Start of Input material

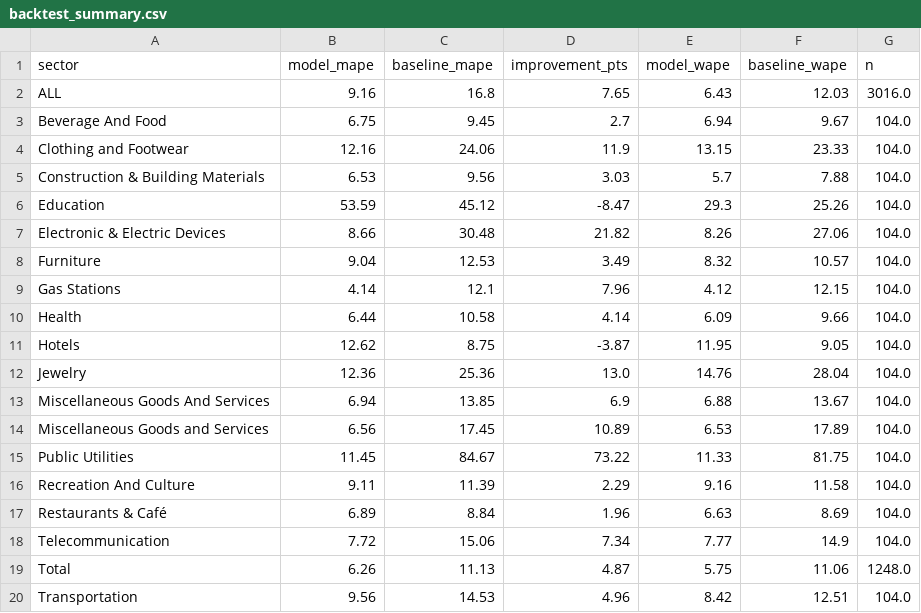
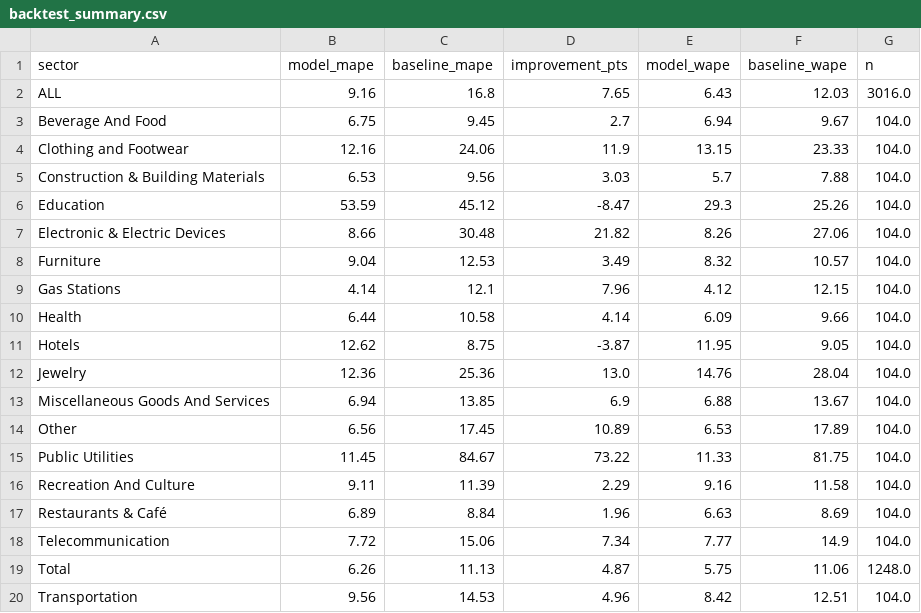
Before and after one commit to Areej-im/sama-pos-forecast, a CSV file: results/backtest_summary.csv, drawn as a sheet.

```diff
--- a/results/backtest_summary.csv
+++ b/results/backtest_summary.csv
@@ -13,3 +13,3 @@ Jewelry,12.36,25.36,13.0,14.76,28.04,104.0
 Miscellaneous Goods And Services,6.94,13.85,6.9,6.88,13.67,104.0
-Miscellaneous Goods and Services,6.56,17.45,10.89,6.53,17.89,104.0
+Other,6.56,17.45,10.89,6.53,17.89,104.0
 Public Utilities,11.45,84.67,73.22,11.33,81.75,104.0
```
Also changed, not shown: artifacts/forecasts.csv, results/backtest_detail.csv, 4 other files.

End of Input material

=== Task requirements ===
For the records above, give the number of lines containing the string "results" and no other words.

=== Written solution ===
4